Exercise aim - Collect all lines from the records below that include the word "count".

Revision tracking records -
=====

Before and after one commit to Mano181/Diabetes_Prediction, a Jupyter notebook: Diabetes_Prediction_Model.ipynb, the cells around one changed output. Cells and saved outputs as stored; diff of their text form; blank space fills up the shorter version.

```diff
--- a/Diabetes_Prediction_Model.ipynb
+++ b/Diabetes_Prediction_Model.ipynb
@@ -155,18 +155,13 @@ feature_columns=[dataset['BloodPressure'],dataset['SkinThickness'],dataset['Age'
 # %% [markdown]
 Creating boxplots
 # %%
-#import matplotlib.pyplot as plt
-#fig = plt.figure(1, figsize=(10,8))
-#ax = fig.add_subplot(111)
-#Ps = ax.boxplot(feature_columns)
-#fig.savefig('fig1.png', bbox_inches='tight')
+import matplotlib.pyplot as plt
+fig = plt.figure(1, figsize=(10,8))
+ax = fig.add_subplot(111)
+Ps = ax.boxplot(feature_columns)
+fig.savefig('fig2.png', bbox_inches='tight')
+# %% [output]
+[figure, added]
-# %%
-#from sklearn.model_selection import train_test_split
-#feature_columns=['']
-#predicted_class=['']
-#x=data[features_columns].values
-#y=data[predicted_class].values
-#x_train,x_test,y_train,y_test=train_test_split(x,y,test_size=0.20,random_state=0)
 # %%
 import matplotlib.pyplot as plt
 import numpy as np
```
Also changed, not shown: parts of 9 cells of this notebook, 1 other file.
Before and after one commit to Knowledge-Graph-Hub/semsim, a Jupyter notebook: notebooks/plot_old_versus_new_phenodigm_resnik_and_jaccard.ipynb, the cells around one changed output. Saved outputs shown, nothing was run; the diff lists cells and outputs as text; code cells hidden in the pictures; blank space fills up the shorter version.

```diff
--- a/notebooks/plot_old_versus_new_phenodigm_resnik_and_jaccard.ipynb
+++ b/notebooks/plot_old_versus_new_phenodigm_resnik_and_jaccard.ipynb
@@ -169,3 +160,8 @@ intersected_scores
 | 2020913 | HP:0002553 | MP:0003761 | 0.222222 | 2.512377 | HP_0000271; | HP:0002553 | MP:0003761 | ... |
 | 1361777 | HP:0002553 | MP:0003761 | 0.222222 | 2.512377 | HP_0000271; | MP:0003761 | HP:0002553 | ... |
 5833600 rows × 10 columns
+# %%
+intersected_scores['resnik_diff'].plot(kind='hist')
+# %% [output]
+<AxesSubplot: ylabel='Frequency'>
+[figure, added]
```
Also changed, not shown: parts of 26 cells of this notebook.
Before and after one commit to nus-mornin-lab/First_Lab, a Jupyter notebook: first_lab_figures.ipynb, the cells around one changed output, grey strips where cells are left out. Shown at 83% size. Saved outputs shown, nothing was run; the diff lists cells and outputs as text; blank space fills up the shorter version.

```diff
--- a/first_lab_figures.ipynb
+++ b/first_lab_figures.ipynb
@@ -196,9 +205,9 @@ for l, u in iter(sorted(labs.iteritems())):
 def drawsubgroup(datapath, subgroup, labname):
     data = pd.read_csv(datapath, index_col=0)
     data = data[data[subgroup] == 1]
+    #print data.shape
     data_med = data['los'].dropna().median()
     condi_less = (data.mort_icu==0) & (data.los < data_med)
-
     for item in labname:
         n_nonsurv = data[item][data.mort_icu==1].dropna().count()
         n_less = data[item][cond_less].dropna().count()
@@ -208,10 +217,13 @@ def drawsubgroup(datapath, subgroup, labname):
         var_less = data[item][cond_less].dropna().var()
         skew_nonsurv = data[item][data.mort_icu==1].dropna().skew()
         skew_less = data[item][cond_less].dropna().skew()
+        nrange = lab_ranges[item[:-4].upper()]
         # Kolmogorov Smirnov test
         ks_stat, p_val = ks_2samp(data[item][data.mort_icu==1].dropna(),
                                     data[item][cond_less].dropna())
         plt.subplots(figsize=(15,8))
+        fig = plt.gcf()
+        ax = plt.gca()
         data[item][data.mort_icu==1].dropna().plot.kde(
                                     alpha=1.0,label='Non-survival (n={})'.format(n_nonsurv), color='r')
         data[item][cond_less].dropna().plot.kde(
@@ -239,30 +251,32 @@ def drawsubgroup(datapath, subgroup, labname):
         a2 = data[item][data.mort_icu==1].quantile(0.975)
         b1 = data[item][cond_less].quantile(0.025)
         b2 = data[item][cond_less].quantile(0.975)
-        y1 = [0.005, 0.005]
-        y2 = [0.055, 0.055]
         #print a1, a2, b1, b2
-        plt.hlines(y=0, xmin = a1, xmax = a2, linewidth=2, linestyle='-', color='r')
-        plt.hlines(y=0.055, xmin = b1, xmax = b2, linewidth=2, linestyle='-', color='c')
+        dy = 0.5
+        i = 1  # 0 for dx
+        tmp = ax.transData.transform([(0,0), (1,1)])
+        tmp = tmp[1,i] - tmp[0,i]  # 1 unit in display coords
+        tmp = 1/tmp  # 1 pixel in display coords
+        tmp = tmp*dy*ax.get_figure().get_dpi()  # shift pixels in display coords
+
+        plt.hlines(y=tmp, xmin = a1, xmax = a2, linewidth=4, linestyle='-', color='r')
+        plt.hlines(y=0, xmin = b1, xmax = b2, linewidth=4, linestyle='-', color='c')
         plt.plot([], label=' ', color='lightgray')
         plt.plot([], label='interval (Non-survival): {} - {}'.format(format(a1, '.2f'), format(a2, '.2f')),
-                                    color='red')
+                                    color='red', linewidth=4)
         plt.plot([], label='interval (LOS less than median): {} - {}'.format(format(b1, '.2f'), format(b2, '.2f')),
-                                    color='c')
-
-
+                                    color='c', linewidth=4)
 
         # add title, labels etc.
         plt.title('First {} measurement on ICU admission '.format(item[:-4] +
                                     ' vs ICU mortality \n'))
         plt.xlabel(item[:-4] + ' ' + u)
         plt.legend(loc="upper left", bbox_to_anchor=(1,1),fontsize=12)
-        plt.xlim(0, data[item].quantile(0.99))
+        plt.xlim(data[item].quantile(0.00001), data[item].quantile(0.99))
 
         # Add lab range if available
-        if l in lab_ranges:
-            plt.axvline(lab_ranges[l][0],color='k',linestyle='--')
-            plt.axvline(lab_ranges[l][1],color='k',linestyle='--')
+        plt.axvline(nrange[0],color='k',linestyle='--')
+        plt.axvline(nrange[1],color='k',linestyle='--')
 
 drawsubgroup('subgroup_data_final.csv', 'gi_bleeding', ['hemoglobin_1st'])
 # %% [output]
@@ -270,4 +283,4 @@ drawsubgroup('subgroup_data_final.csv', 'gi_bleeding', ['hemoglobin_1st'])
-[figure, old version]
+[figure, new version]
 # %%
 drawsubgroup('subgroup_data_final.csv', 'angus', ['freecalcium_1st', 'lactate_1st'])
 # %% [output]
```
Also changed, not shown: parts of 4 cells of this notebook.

=====

Result below -
         n_nonsurv = data[item][data.mort_icu==1].dropna().count()
         n_less = data[item][cond_less].dropna().count()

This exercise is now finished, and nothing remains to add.